- _Goal of the exercise_:
Below is a block of records. Copy every line in it that contains the word "runtime".

Stored records
· · ·
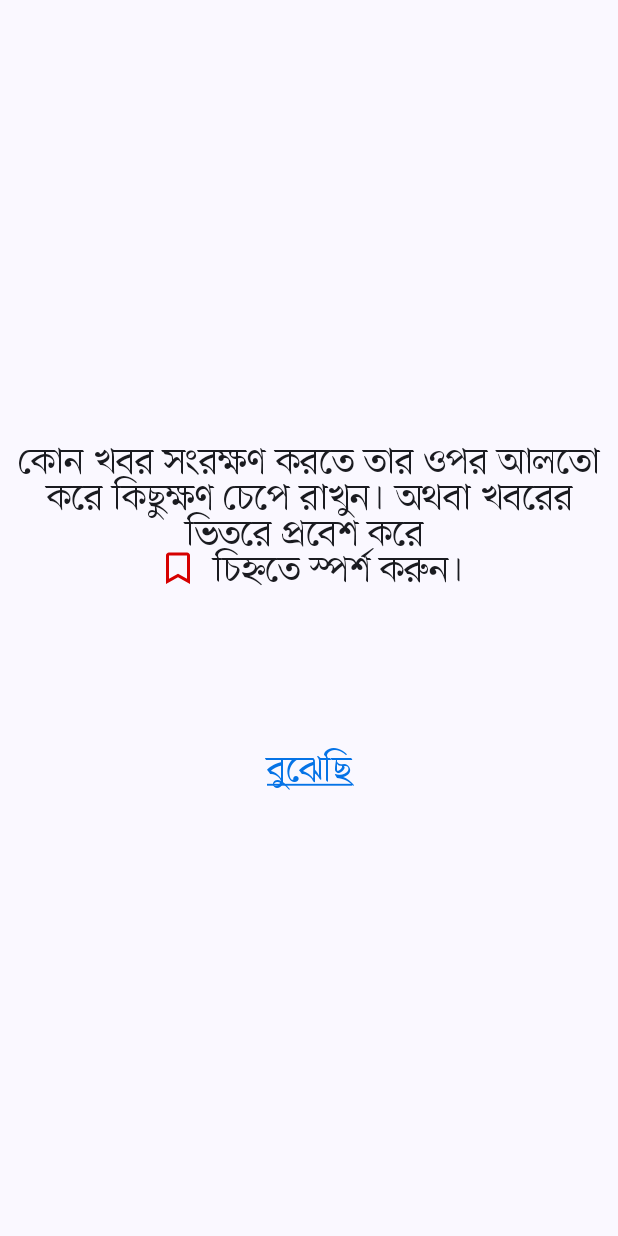
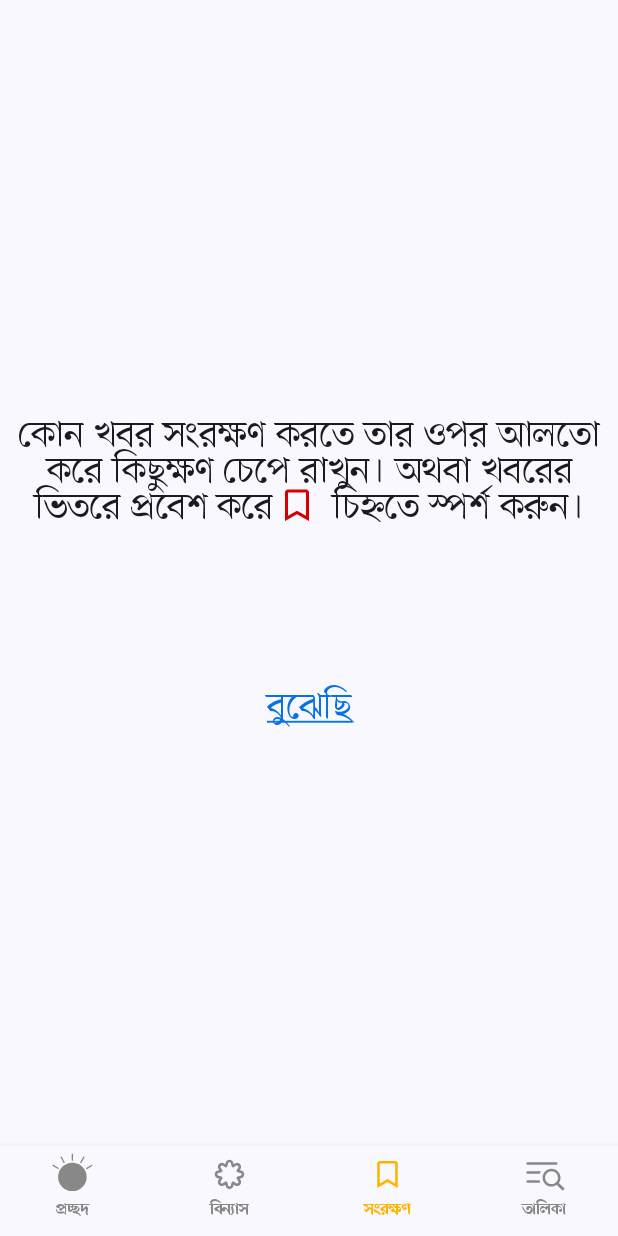
Before and after one commit to ycngmn/ProthomAlo-App, an Android app built with Jetpack Compose: the screen it shows after launch (MainActivity), item 3 of the bottom bar chosen, on a phone screen of 412 x 824 dp. Run offline under Robolectric (Android 15) with nearby library versions, the phone set to English and light mode, and no system bars; our stand-ins replace Room's generated code, accompanist; network calls fail.

Commit message:
Bookmark database implemented with AI - UI not ready -Minor other UI tweaks.

```diff
--- /dev/null
+++ b/app/src/main/java/com/ycngmn/prothomalo/scraper/PaloEnglish.kt
@@ -0,0 +1,21 @@
+package com.ycngmn.prothomalo.scraper
+
+class PaloEnglish : ProthomAlo() {
+
+    override val webUrl = "https://en.prothomalo.com"
+
+    override var articleSections = mapOf(
+        "featured" to "Home",
+        "latest" to "Latest",
+        "exclusive" to "Exclusive",
+        "discussed" to "আলোচিত",
+        "special-news" to "বিশেষ সংবাদ",
+        "goodnews" to "সুখবর",
+        "fun" to "একটু থামুন",
+        "onnoalo" to "অন্য আলো",
+        "kishoralo-home-featured" to "কিশোর আলো",
+        "bigganchinta-feature" to "বিজ্ঞানচিন্তা",
+        "home-nagorik-sangbad" to "নাগরিক সংবাদ",
+        "home-durporobash" to "দূর পরবাস",
+    )
+}
--- a/app/src/main/java/com/ycngmn/prothomalo/scraper/ProthomAlo.kt
+++ b/app/src/main/java/com/ycngmn/prothomalo/scraper/ProthomAlo.kt
@@ -44,21 +44,21 @@ data class NewsContainer(
 
 open class ProthomAlo {
 
-    private val webUrl = "https://www.prothomalo.com"
+    open val webUrl = "https://prothomalo.com"
 
-    val articleSections = mapOf(
+    open var articleSections = mapOf(
         "featured" to "প্রচ্ছদ",
         "latest" to "সর্বশেষ",
         "mostread" to "সবচেয়ে পঠিত",
-        "discussed" to "আলোচিত",
-        "special-news" to "বিশেষ সংবাদ",
-        "goodnews" to "সুখবর",
+//        "discussed" to "আলোচিত",
+//        "special-news" to "বিশেষ সংবাদ",
         "fun" to "একটু থামুন",
         "onnoalo" to "অন্য আলো",
         "kishoralo-home-featured" to "কিশোর আলো",
         "bigganchinta-feature" to "বিজ্ঞানচিন্তা",
         "home-nagorik-sangbad" to "নাগরিক সংবাদ",
         "home-durporobash" to "দূর পরবাস",
+        "goodnews" to "সুখবর",
     )
 
     private fun Long.toBengaliNumber(): String = this.toString()
--- a/app/src/main/java/com/ycngmn/prothomalo/ui/components/ArticleCard_V1.kt
+++ b/app/src/main/java/com/ycngmn/prothomalo/ui/components/ArticleCard_V1.kt
@@ -37,7 +37,7 @@ import androidx.compose.ui.unit.sp
 import coil.compose.rememberAsyncImagePainter
 import com.ycngmn.prothomalo.R
 import com.ycngmn.prothomalo.scraper.ArticleContainer
-import com.ycngmn.prothomalo.scraper.ProthomAlo
+import com.ycngmn.prothomalo.scraper.PaloEnglish
 import com.ycngmn.prothomalo.scraper.ShurjoFamily
 import com.ycngmn.prothomalo.ui.screens.bookmark.BookmarkDatabaseHelper
 import com.ycngmn.prothomalo.ui.theme.PaloRed
@@ -78,7 +78,7 @@ fun ArticleCard_V1(
             onClick = clickAction,
             onLongClick = {
                     coroutineScope.launch(Dispatchers.IO) {
-                        val result = ProthomAlo().getNews(article.url)
+                        val result = PaloEnglish().getNews(article.url)
                         bookmarkDao.insertBookmark(result)
                     }
                 Toast.makeText(context, "নিবন্ধটি সফলভাবে সংরক্ষণ করা হয়েছে", Toast.LENGTH_SHORT).show()
--- a/app/src/main/java/com/ycngmn/prothomalo/ui/screens/article/NewsHead.kt
+++ b/app/src/main/java/com/ycngmn/prothomalo/ui/screens/article/NewsHead.kt
@@ -54,7 +54,6 @@ fun NewsHead(
             fontFamily = ShurjoFamily,
             fontWeight = FontWeight.SemiBold,
             fontSize = 20.sp,
-            lineHeight = 25.sp,
             color = PaloBlue,
         )
 
@@ -63,7 +62,8 @@ fun NewsHead(
             Modifier.padding(16.dp, 7.dp, 25.dp, 10.dp),
             fontFamily = ShurjoFamily,
             fontWeight = FontWeight.Bold,
-            fontSize = 40.sp,
+            fontSize = 25.sp,
+            lineHeight = 33.sp,
             color = MaterialTheme.colorScheme.onBackground
         )
 
--- a/app/src/main/java/com/ycngmn/prothomalo/ui/screens/bookmark/Bookmark.kt
+++ b/app/src/main/java/com/ycngmn/prothomalo/ui/screens/bookmark/Bookmark.kt
@@ -1,111 +1,58 @@
 package com.ycngmn.prothomalo.ui.screens.bookmark
 
-import androidx.compose.foundation.background
-import androidx.compose.foundation.clickable
-import androidx.compose.foundation.layout.Arrangement
 import androidx.compose.foundation.layout.Column
-import androidx.compose.foundation.layout.Spacer
-import androidx.compose.foundation.layout.fillMaxSize
-import androidx.compose.foundation.layout.height
-import androidx.compose.foundation.text.InlineTextContent
-import androidx.compose.foundation.text.appendInlineContent
-import androidx.compose.material3.Icon
-import androidx.compose.material3.MaterialTheme
-import androidx.compose.material3.Text
+import androidx.compose.foundation.layout.padding
+import androidx.compose.material3.Scaffold
 import androidx.compose.runtime.Composable
 import androidx.compose.runtime.LaunchedEffect
 import androidx.compose.runtime.getValue
 import androidx.compose.runtime.mutableStateOf
 import androidx.compose.runtime.remember
 import androidx.compose.runtime.setValue
-import androidx.compose.ui.Alignment
 import androidx.compose.ui.Modifier
 import androidx.compose.ui.platform.LocalContext
-import androidx.compose.ui.res.painterResource
-import androidx.compose.ui.text.Placeholder
-import androidx.compose.ui.text.PlaceholderVerticalAlign
-import androidx.compose.ui.text.buildAnnotatedString
-import androidx.compose.ui.text.style.TextAlign
-import androidx.compose.ui.text.style.TextDecoration
-import androidx.compose.ui.unit.dp
-import androidx.compose.ui.unit.sp
+import androidx.lifecycle.viewmodel.compose.viewModel
 import androidx.navigation.NavController
-import com.ycngmn.prothomalo.R
+import com.ycngmn.prothomalo.NewsViewModel
+import com.ycngmn.prothomalo.scraper.ArticleContainer
+import com.ycngmn.prothomalo.scraper.ArticlesViewModel
 import com.ycngmn.prothomalo.scraper.NewsContainer
-import com.ycngmn.prothomalo.scraper.ShurjoFamily
-import com.ycngmn.prothomalo.ui.theme.PaloBlue
-import com.ycngmn.prothomalo.ui.theme.PaloRed
+import com.ycngmn.prothomalo.ui.screens.home.BottomBar
+import com.ycngmn.prothomalo.ui.screens.home.NewsColumn
 import kotlinx.coroutines.Dispatchers
 import kotlinx.coroutines.withContext
 
+@Composable
+fun BookmarkScreen(navController: NavController) {
+    Scaffold (bottomBar = { BottomBar(navController) }) {
+        Column (modifier = Modifier.padding(it)) {
+            BookmarkList(navController)
+        }
+    }
+}
 
 @Composable
-fun BookmarkScreen(navController: NavController) {
+fun BookmarkList(navController: NavController) {
 
     val context = LocalContext.current
     val database = remember { BookmarkDatabaseHelper.getInstance(context) }
     val bookmarkDao = remember { database.bookmarkDao() }
 
     var bookmarks by remember { mutableStateOf<List<NewsContainer>>(emptyList()) }
-
+    var isLoading by remember { mutableStateOf(false) }
 
     LaunchedEffect(Unit) {
+        isLoading = true
         val fetchedBookmarks = withContext(Dispatchers.IO) { bookmarkDao.getBookmarks() }
         bookmarks = fetchedBookmarks
     }
-    if (bookmarks.isEmpty()) {
 
-        Column(
-            modifier = Modifier.fillMaxSize()
-                .background(color = MaterialTheme.colorScheme.background),
-            horizontalAlignment = Alignment.CenterHorizontally,
-            verticalArrangement = Arrangement.Center
-        ) {
-
-            val annotatedString = buildAnnotatedString {
-                append("কোন খবর সংরক্ষণ করতে তার ওপর আলতো করে কিছুক্ষণ চেপে রাখুন। অথবা খবরের ভিতরে প্রবেশ করে \n")
-                appendInlineContent(id = "imageId")
-                append("চিহ্নতে স্পর্শ করুন।")
-            }
-
-            val inlineContentMap = mapOf(
-                "imageId" to InlineTextContent(
-                    Placeholder(40.sp, 40.sp, PlaceholderVerticalAlign.TextCenter)
-                ) {
-                    Icon(
-                        painter = painterResource(R.drawable.bookmark_icon),
-                        contentDescription = "Bookmark article",
-                        tint = PaloRed,
-                    )
-                }
-            )
-
-
-            Text(
-                annotatedString,
-                inlineContent = inlineContentMap,
-                textAlign = TextAlign.Center,
-                fontFamily = ShurjoFamily,
-                fontSize = 25.sp,
-                color = MaterialTheme.colorScheme.onBackground,
-            )
-
-            Spacer(Modifier.height(100.dp))
-
-            Text(
-                text = "বুঝেছি",
-                textAlign = TextAlign.Center,
-                fontFamily = ShurjoFamily,
-                fontSize = 25.sp,
-                textDecoration = TextDecoration.Underline,
-                color = PaloBlue,
-                modifier = Modifier.clickable { navController.navigateUp() }
-            )
-
-        }
-    }
-
+    if (bookmarks.isEmpty())
+        EmptyBookmarkScreen { navController.navigateUp() }
     else {
-        Text(bookmarks.first().headline)
+        val articles = bookmarks.map { ArticleContainer(it.headline) }
+        val articleVM = viewModel(key = "bookmark") { ArticlesViewModel("bookmark") }
+        articleVM.setArticles(articles)
+        NewsColumn(articleVM, navController, NewsViewModel())
     }
 }
--- a/app/src/main/java/com/ycngmn/prothomalo/ui/screens/bookmark/BookmarkDao.kt
+++ b/app/src/main/java/com/ycngmn/prothomalo/ui/screens/bookmark/BookmarkDao.kt
@@ -73,7 +73,7 @@ class NewsConverters {
 
 @Dao
 interface BookmarkDao {
-    @Query("Select * from bookmarks")
+    @Query("Select * from bookmarks Order by newsId DESC")
     suspend fun getBookmarks(): List<NewsContainer>
 
     @Query("Delete from bookmarks where newsId = :newsId")
--- /dev/null
+++ b/app/src/main/java/com/ycngmn/prothomalo/ui/screens/bookmark/EmptyBokmark.kt
@@ -0,0 +1,81 @@
+package com.ycngmn.prothomalo.ui.screens.bookmark
+
+import androidx.compose.foundation.background
+import androidx.compose.foundation.clickable
+import androidx.compose.foundation.layout.Arrangement
+import androidx.compose.foundation.layout.Column
+import androidx.compose.foundation.layout.Spacer
+import androidx.compose.foundation.layout.fillMaxSize
+import androidx.compose.foundation.layout.height
+import androidx.compose.foundation.text.InlineTextContent
+import androidx.compose.foundation.text.appendInlineContent
+import androidx.compose.material3.Icon
+import androidx.compose.material3.MaterialTheme
+import androidx.compose.material3.Text
+import androidx.compose.runtime.Composable
+import androidx.compose.ui.Alignment
+import androidx.compose.ui.Modifier
+import androidx.compose.ui.res.painterResource
+import androidx.compose.ui.text.Placeholder
+import androidx.compose.ui.text.PlaceholderVerticalAlign
+import androidx.compose.ui.text.buildAnnotatedString
+import androidx.compose.ui.text.style.TextAlign
+import androidx.compose.ui.text.style.TextDecoration
+import androidx.compose.ui.unit.dp
+import androidx.compose.ui.unit.sp
+import com.ycngmn.prothomalo.R
+import com.ycngmn.prothomalo.scraper.ShurjoFamily
+import com.ycngmn.prothomalo.ui.theme.PaloBlue
+import com.ycngmn.prothomalo.ui.theme.PaloRed
+
+@Composable
+fun EmptyBookmarkScreen(onClick: () -> Unit) {
+    Column(
+        modifier = Modifier.fillMaxSize()
+            .background(color = MaterialTheme.colorScheme.background),
+        horizontalAlignment = Alignment.CenterHorizontally,
+        verticalArrangement = Arrangement.Center
+    ) {
+
+        val annotatedString = buildAnnotatedString {
+            append("কোন খবর সংরক্ষণ করতে তার ওপর আলতো করে কিছুক্ষণ চেপে রাখুন। অথবা খবরের ভিতরে প্রবেশ করে")
+            appendInlineContent(id = "imageId")
+            append("চিহ্নতে স্পর্শ করুন।")
+        }
+
+        val inlineContentMap = mapOf(
+            "imageId" to InlineTextContent(
+                Placeholder(40.sp, 40.sp, PlaceholderVerticalAlign.TextCenter)
+            ) {
+                Icon(
+                    painter = painterResource(R.drawable.bookmark_icon),
+                    contentDescription = "Bookmark article",
+                    tint = PaloRed,
+                )
+            }
+        )
+
+
+        Text(
+            annotatedString,
+            inlineContent = inlineContentMap,
+            textAlign = TextAlign.Center,
+            fontFamily = ShurjoFamily,
+            fontSize = 25.sp,
+            color = MaterialTheme.colorScheme.onBackground,
+        )
+
+        Spacer(Modifier.height(100.dp))
+
+        Text(
+            text = "বুঝেছি",
+            textAlign = TextAlign.Center,
+            fontFamily = ShurjoFamily,
+            fontSize = 25.sp,
+            textDecoration = TextDecoration.Underline,
+            color = PaloBlue,
+            modifier = Modifier.clickable { onClick() }
+        )
+
+    }
+}
--- a/app/src/main/java/com/ycngmn/prothomalo/ui/screens/home/Home.kt
+++ b/app/src/main/java/com/ycngmn/prothomalo/ui/screens/home/Home.kt
@@ -17,14 +17,14 @@ import androidx.lifecycle.viewmodel.compose.viewModel
 import androidx.navigation.NavController
 import com.ycngmn.prothomalo.NewsViewModel
 import com.ycngmn.prothomalo.scraper.ArticlesViewModel
-import com.ycngmn.prothomalo.scraper.ProthomAlo
+import com.ycngmn.prothomalo.scraper.PaloEnglish
 
 @Composable
 fun HomePage(navController: NavController, newsViewModel: NewsViewModel) {
 
-    val prothomAlo = remember { ProthomAlo() }
+    val prothomAlo = remember { PaloEnglish() }
     val keys = remember { prothomAlo.articleSections.keys.toList() }
-    val pagerState = rememberPagerState(initialPage = 0, pageCount = { ProthomAlo().articleSections.size })
+    val pagerState = rememberPagerState(initialPage = 0, pageCount = { prothomAlo.articleSections.size })
 
     Scaffold(
         topBar = {
--- a/app/src/main/java/com/ycngmn/prothomalo/ui/screens/home/TopBar.kt
+++ b/app/src/main/java/com/ycngmn/prothomalo/ui/screens/home/TopBar.kt
@@ -19,7 +19,7 @@ import androidx.compose.ui.graphics.ColorFilter
 import androidx.compose.ui.res.painterResource
 import androidx.compose.ui.unit.dp
 import com.ycngmn.prothomalo.R
-import com.ycngmn.prothomalo.scraper.ProthomAlo
+import com.ycngmn.prothomalo.scraper.PaloEnglish
 import com.ycngmn.prothomalo.utils.CustomScrollableTabRow
 import kotlinx.coroutines.launch
 
@@ -52,7 +52,7 @@ fun TopBar(pageState: PagerState) {
 
         Spacer(modifier = Modifier.height(10.dp))
 
-        val articleSections = ProthomAlo().articleSections.values.toList()
+        val articleSections = PaloEnglish().articleSections.values.toList()
 
         CustomScrollableTabRow (
             pagerState = pageState,
--- a/app/src/main/java/com/ycngmn/prothomalo/utils/ArticleManager.kt
+++ b/app/src/main/java/com/ycngmn/prothomalo/utils/ArticleManager.kt
@@ -4,6 +4,7 @@ import androidx.lifecycle.ViewModel
 import androidx.lifecycle.viewModelScope
 import com.ycngmn.prothomalo.scraper.ArticleContainer
 import com.ycngmn.prothomalo.scraper.ArticlesViewModel
+import com.ycngmn.prothomalo.scraper.PaloEnglish
 import com.ycngmn.prothomalo.scraper.ProthomAlo
 import kotlinx.coroutines.Dispatchers
 import kotlinx.coroutines.launch
@@ -11,7 +12,7 @@ import kotlinx.coroutines.withContext
 
 class ArticleEngine(
     private val viewModel: ArticlesViewModel,
-    private val articleClass : ProthomAlo = ProthomAlo()
+    private val articleClass : ProthomAlo = PaloEnglish()
 ) : ViewModel() {
 
     private suspend fun fetchArticlesFromNetwork(): List<ArticleContainer> {
@@ -34,7 +35,7 @@ class ArticleEngine(
                     articleClass.getArticle(
                         viewModel.getSection(), viewModel.offset.value, viewModel.limit
                     )
-                } catch (e: Exception) {
+                } catch (_ : Exception) {
                     viewModel.isLimitReached = true
                     viewModel.setArticles(viewModel.articles.value.dropLast(1))
                     emptyList()
```
Also changed, not shown: app/src/main/java/com/ycngmn/prothomalo/ui/screens/article/Article.kt (+32 -25 lines).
· · ·
- _Result_:
 import androidx.compose.runtime.Composable
 import androidx.compose.runtime.LaunchedEffect
 import androidx.compose.runtime.getValue
 import androidx.compose.runtime.mutableStateOf
 import androidx.compose.runtime.remember
 import androidx.compose.runtime.setValue
+import androidx.compose.runtime.Composable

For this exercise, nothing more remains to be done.